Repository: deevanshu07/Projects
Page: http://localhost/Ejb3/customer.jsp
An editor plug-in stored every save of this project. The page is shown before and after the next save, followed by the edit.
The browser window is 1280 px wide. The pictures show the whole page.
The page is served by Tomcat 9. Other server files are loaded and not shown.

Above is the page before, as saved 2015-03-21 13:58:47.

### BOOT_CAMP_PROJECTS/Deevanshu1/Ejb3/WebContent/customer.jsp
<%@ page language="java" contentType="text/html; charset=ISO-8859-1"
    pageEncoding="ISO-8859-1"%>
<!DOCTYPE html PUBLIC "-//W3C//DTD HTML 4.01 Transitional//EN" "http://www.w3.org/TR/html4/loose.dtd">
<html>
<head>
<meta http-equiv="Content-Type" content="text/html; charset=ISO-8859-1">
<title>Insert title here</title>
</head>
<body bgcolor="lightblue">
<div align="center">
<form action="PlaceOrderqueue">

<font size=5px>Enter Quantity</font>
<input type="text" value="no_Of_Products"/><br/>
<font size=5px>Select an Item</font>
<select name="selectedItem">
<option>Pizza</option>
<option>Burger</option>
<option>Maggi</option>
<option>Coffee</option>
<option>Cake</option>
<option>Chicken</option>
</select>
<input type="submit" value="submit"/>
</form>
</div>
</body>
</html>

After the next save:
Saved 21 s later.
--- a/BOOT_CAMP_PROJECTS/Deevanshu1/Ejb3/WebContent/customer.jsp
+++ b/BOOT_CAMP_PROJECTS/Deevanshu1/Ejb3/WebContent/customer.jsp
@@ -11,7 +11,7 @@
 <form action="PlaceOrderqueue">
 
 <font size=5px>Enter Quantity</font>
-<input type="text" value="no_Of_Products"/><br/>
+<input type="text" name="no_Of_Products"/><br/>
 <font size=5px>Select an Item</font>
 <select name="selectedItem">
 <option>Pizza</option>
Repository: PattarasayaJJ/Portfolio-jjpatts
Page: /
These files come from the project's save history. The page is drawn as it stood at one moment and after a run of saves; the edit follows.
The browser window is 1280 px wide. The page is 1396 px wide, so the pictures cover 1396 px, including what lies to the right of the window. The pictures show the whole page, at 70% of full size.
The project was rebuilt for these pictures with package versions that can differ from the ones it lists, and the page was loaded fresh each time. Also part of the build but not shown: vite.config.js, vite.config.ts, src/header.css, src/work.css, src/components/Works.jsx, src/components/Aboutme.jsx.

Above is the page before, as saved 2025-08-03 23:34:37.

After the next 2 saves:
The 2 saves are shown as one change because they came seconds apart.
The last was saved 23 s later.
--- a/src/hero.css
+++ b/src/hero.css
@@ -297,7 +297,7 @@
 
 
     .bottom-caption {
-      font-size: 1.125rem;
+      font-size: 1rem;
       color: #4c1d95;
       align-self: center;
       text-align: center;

* **Try it**: Beginning with the very first line of the records above, please retype each line through the one that has "<option>Burger</option>", and add nothing.

* **The completed task**:
Repository: deevanshu07/Projects
Page: http://localhost/Ejb3/customer.jsp
An editor plug-in stored every save of this project. The page is shown before and after the next save, followed by the edit.
The browser window is 1280 px wide. The pictures show the whole page.
The page is served by Tomcat 9. Other server files are loaded and not shown.

Above is the page before, as saved 2015-03-21 13:58:47.

### BOOT_CAMP_PROJECTS/Deevanshu1/Ejb3/WebContent/customer.jsp
<%@ page language="java" contentType="text/html; charset=ISO-8859-1"
    pageEncoding="ISO-8859-1"%>
<!DOCTYPE html PUBLIC "-//W3C//DTD HTML 4.01 Transitional//EN" "http://www.w3.org/TR/html4/loose.dtd">
<html>
<head>
<meta http-equiv="Content-Type" content="text/html; charset=ISO-8859-1">
<title>Insert title here</title>
</head>
<body bgcolor="lightblue">
<div align="center">
<form action="PlaceOrderqueue">

<font size=5px>Enter Quantity</font>
<input type="text" value="no_Of_Products"/><br/>
<font size=5px>Select an Item</font>
<select name="selectedItem">
<option>Pizza</option>
<option>Burger</option>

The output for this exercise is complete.